"My brand has really grown throughout the world," says Kedem, who has been working as a designer for 25 years, but who has only recently been able to bask in global recognition. "We want women to feel like women, feel good in our clothes. It is the Israeli way to make pieces that are warm, light, and freeing."

The evolution has been slow and steady, but awareness of Israeli designers has grown beyond industry giants Elie Tahari and Yigal Azrouel.

It started in the bridal market in the early 2000s as couturiers like Inbal Dror, Galia Hahav, and Julie Vino were gaining recognition outside Israel for body-skimming gowns coveted for deep décolletage, deeper splits, and lots of lace.

During the ensuing years, Tel Aviv's hip Dizengoff Street became fertile ground for start-up designers, said Iris D. Hami, who is on the board of the Israeli American Council in Philadelphia.

In 2009, Alon Livne became Project Runway Israel's first and only winner. After he debuted his New York Fashion Week collection in 2012, it wasn't long before celebrities like Beyoncé and Lady Gaga were flaunting his designs. Speaking of Queen Bey, she wore a gown from Dror's bridal collection during the 2016 Grammys and had her make several outfits for the singer's Lemonade tour.

Unlike the slinky evening and bridal wear Israeli designers are known for, the country's ready-to-wear pieces tend to be more modest, fluid, and artisanal.

Tel Aviv hosted its first Fashion Week in 2014, and the city's evolution into a modern-day style hub began. Designers - having saturated the market in a country the size of New Jersey - began to spread the word through social media, launching Facebook and Instagram pages. People who liked their work added them to their Pinterest dream boards.

It didn't hurt, either, that certain high-profile designers - from Rick Owens and Yeohlee, to Dao Yi-Chow and Maxwell Osbourne of Public School - were showing a variety of drop-crotch pants, tunics, long dresses, and dusters in viscose fabrics, similar to the comfortable and female-friendly looks Israeli designers often present. Nonetheless, it's noteworthy that such a small country is getting so much attention and looking as though it is on the cusp of making a fashion impact here.

"Israeli designers tend to be more rule-breakers," said Shahar Atooan, a Tel Aviv style journalist. With Israel's warmer climate, many people dress in layers, the foundation of seasonless clothes that are now in demand here, he said.

Carmely, a native of Israel, had quit her job as the Hebrew coordinator at Gratz College in Elkins Park a few months before the first Tel Aviv Fashion Week. So when she learned about the collections, she was free to go. She would have a chance to visit her family, and maybe she would open her own shop, a dream of hers since age 14.

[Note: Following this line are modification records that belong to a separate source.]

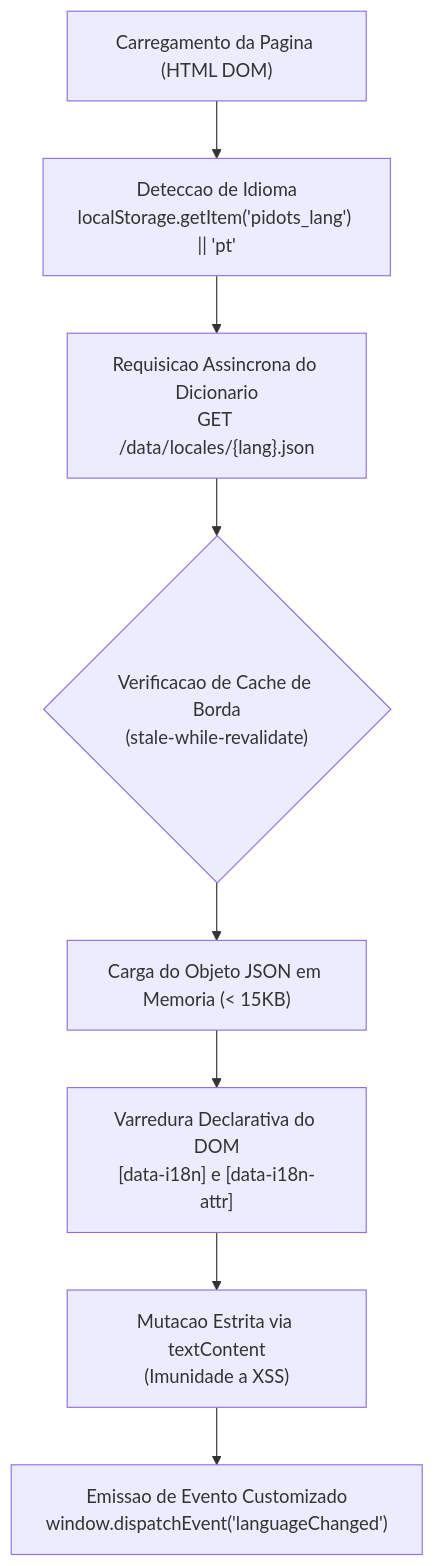
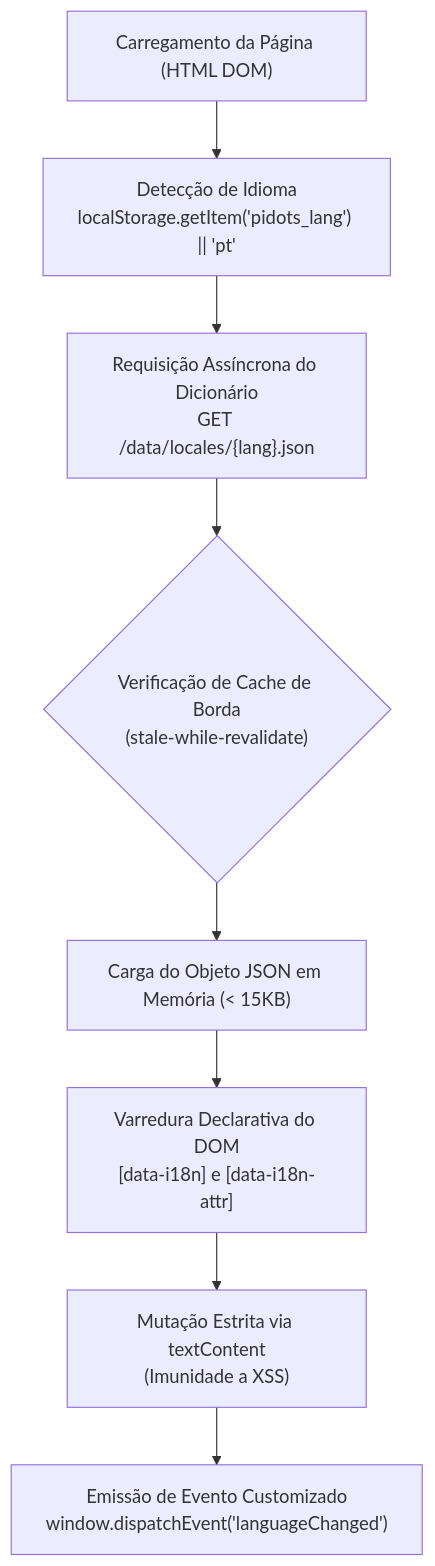
One commit to lyonpamplona/piDots changed the fourth of 13 diagrams in ARCHITECTURE.md. Above: the diagram before and after it, drawn with Mermaid. The commit also changed other lines of this file and 1 other file, not shown here.

````diff
--- a/ARCHITECTURE.md
+++ b/ARCHITECTURE.md
@@ -423,10 +423,10 @@
 ```mermaid
 flowchart TD
-    Init["Carregamento da Pagina (HTML DOM)"] --> Detect["Deteccao de Idioma\nlocalStorage.getItem('pidots_lang') || 'pt'"]
-    Detect --> Fetch["Requisicao Assincrona do Dicionario\nGET /data/locales/{lang}.json"]
-    Fetch --> Cache{"Verificacao de Cache de Borda\n(stale-while-revalidate)"}
-    Cache --> Load["Carga do Objeto JSON em Memoria (< 15KB)"]
+    Init["Carregamento da Página (HTML DOM)"] --> Detect["Detecção de Idioma\nlocalStorage.getItem('pidots_lang') || 'pt'"]
+    Detect --> Fetch["Requisição Assíncrona do Dicionário\nGET /data/locales/{lang}.json"]
+    Fetch --> Cache{"Verificação de Cache de Borda\n(stale-while-revalidate)"}
+    Cache --> Load["Carga do Objeto JSON em Memória (< 15KB)"]
     Load --> Mutate["Varredura Declarativa do DOM\n[data-i18n] e [data-i18n-attr]"]
-    Mutate --> StrictDOM["Mutacao Estrita via textContent\n(Imunidade a XSS)"]
-    StrictDOM --> Dispatch["Emissao de Evento Customizado\nwindow.dispatchEvent('languageChanged')"]
+    Mutate --> StrictDOM["Mutação Estrita via textContent\n(Imunidade a XSS)"]
+    StrictDOM --> Dispatch["Emissão de Evento Customizado\nwindow.dispatchEvent('languageChanged')"]
 ```
````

While in Tel Aviv, Carmely visited designers in their studios, introducing herself as someone who wanted to bring the styles from her country to the masses. Because of her job at Gratz, she had cultivated connections with Israeli artist types. Still, the designers, unlike in New York, Carmely said, are more open to walk-ins.

"I knew people would want it because the clothes feel so good," Carmely said. "They are roomy but skim a woman's body in the most delightful way."

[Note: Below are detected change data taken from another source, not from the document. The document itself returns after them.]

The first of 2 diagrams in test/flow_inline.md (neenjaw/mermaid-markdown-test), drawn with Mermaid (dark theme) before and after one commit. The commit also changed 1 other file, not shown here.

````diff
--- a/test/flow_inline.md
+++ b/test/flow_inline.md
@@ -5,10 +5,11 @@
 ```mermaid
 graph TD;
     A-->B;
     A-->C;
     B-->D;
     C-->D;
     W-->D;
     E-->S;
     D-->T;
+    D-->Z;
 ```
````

Kedem - who says his clothes reflect a mix of Japanese and Moroccan influences - was among the first of the designers she carried.

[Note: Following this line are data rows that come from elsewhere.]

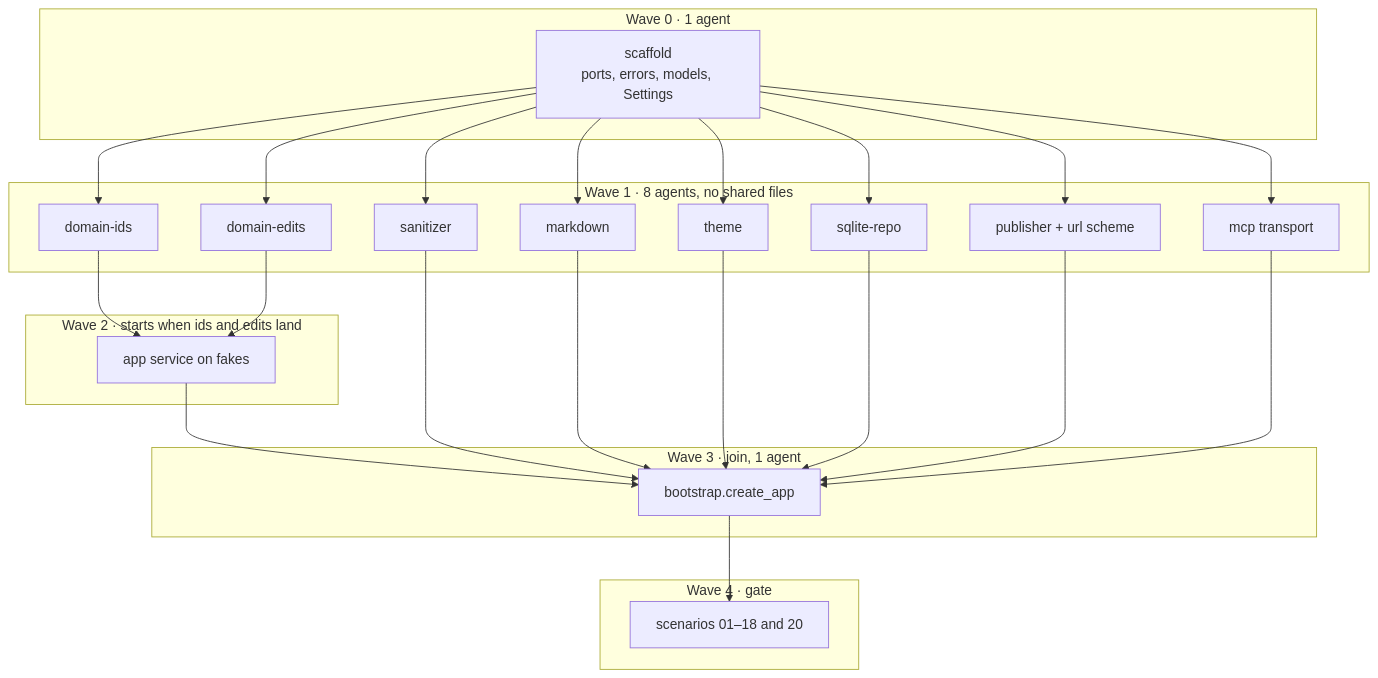
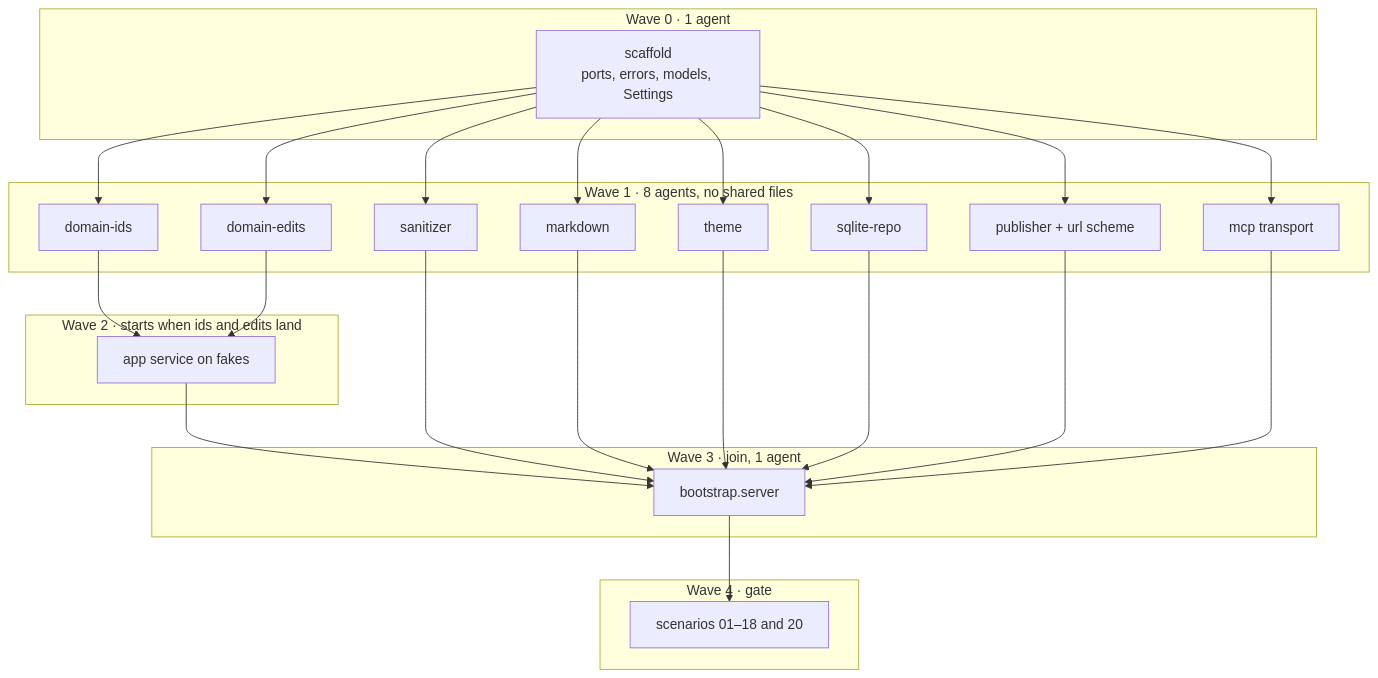
Before and after one commit to Suraj-Ram/pagehost: the diagram in IMPLEMENTATION.md, drawn with Mermaid. The commit also changed other lines of this file and 9 other files, not shown here.

````diff
--- a/IMPLEMENTATION.md
+++ b/IMPLEMENTATION.md
@@ -7,48 +7,48 @@
 ```mermaid
 flowchart TD
   subgraph W0["Wave 0 · 1 agent"]
     S["scaffold<br/>ports, errors, models, Settings"]
   end
 
   subgraph W1["Wave 1 · 8 agents, no shared files"]
     I["domain-ids"]
     E["domain-edits"]
     Z["sanitizer"]
     M["markdown"]
     TH["theme"]
     R["sqlite-repo"]
     P["publisher + url scheme"]
     MCP["mcp transport"]
   end
 
   subgraph W2["Wave 2 · starts when ids and edits land"]
     A["app service on fakes"]
   end
 
   subgraph W3["Wave 3 · join, 1 agent"]
-    B["bootstrap.create_app"]
+    B["bootstrap.server"]
   end
 
   subgraph W4["Wave 4 · gate"]
     G["scenarios 01–18 and 20"]
   end
 
   S --> I
   S --> E
   S --> Z
   S --> M
   S --> TH
   S --> R
   S --> P
   S --> MCP
   I --> A
   E --> A
   A --> B
   Z --> B
   M --> B
   TH --> B
   R --> B
   P --> B
   MCP --> B
   B --> G
 ```
````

With a total of eight designers - and no more than two pieces per style (most of the pieces are one-size-fits-all) - Carmely's 1,000-square-foot store looks more art gallery than retail shop, although, at $200 to $500 apiece, the clothing is definitely more precious than pedestrian.

"I love, love, love," Leah Schiff, a stay-at-home mother from Huntingdon Valley, said as she tried on a three-piece ensemble: For the show, she'll wear a green-and-black polka-dot blazer over a gray tunic with a gauzy midcalf black skirt.

"When I look good, I feel good," Schiff said, "and that makes me happy."



Ten local women and 10 professional models wear 30 looks at Kadima (Fashion Forward) by Kedem, 7 to 9 p.m. Wednesday, Millésimé & Ligne Roset (across the street from My Little Redemption), 31-33 N. Second St. Tickets: $75 and $135 for VIP,